Many users post questions in public Help forums that they could easily have answered by reading online documentation or by trying out different scenarios for themselves. For example, questions frequently appear in the SQL Server public forums about capacity, such as, "How many tables can one database contain?" or, "What's the maximum size of a row in SQL Server?" The SQL Server online documentation contains a concise page called "Maximum Capacity Specifications" that answers such questions, and a quick search of the documentation usually returns this page. Another example is a question such as, "If I granted a user permission to SELECT data from a table, but also denied him or her permission to SELECT from the same table, what permission would the user end up with?" The easiest way to answer this question is to create the situation on your own system and observe the results.
Why Not Research?
Why do people pose such questions? I can think of a couple of reasons:
- People don't realize what resources are available, or the resources aren't easily accessible.
- People think that it takes too long to research the answer on their own, or they think that it's faster to find someone who already knows the answer.
I really can't argue with these reasons, but when people ask me these types of questions, I usually point them to the appropriate resources. Why? Because if you find out about available resources now, you might turn to them when other questions arise.
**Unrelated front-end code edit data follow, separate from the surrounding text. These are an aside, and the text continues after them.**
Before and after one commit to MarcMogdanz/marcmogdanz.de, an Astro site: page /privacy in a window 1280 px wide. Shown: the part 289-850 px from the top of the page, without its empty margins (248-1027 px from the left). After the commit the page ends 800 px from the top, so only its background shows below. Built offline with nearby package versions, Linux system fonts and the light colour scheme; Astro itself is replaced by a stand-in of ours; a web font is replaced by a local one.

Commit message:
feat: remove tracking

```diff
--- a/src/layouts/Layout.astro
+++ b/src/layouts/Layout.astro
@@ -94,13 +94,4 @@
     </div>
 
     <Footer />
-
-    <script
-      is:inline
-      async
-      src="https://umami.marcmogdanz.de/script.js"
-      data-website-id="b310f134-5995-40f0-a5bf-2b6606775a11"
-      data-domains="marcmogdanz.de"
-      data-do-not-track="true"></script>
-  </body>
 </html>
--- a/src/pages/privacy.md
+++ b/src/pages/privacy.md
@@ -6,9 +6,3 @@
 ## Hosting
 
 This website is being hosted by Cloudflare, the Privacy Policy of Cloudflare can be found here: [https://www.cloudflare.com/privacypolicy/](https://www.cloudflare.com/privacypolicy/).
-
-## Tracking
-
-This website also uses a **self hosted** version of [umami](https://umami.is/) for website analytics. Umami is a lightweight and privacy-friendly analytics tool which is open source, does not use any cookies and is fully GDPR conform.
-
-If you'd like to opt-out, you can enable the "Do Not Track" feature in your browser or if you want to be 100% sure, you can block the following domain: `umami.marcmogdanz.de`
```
Also, research has many far-reaching benefits beyond giving you the immediate answer you're after. While researching, you might uncover related topics, raise other questions, and polish important skills you need for working with the technology. If you truly want to become adept at using a particular technology, you must get your hands dirty.
Where Are the Answers?
Where else can you look for answers? If, after consulting the product documentation and trying to create scenarios for yourself, you still have questions, you should certainly consider the public Help forums as a resource. The people you encounter there, both moderators and participants, really do want to help you. You can also try magazines such as SQL Server Magazine and Windows 2000 Magazine, which have extensive Web sites that include article archives, discussion forums, and an FAQ site. Microsoft has a Web site devoted to support, as well as its TechNet site and the Microsoft Developer Network.
If you have other suggestions for how users, whether newbie or almost-guru, can find answers to their technology questions, let me know by posting your suggestions as a Reader Comment.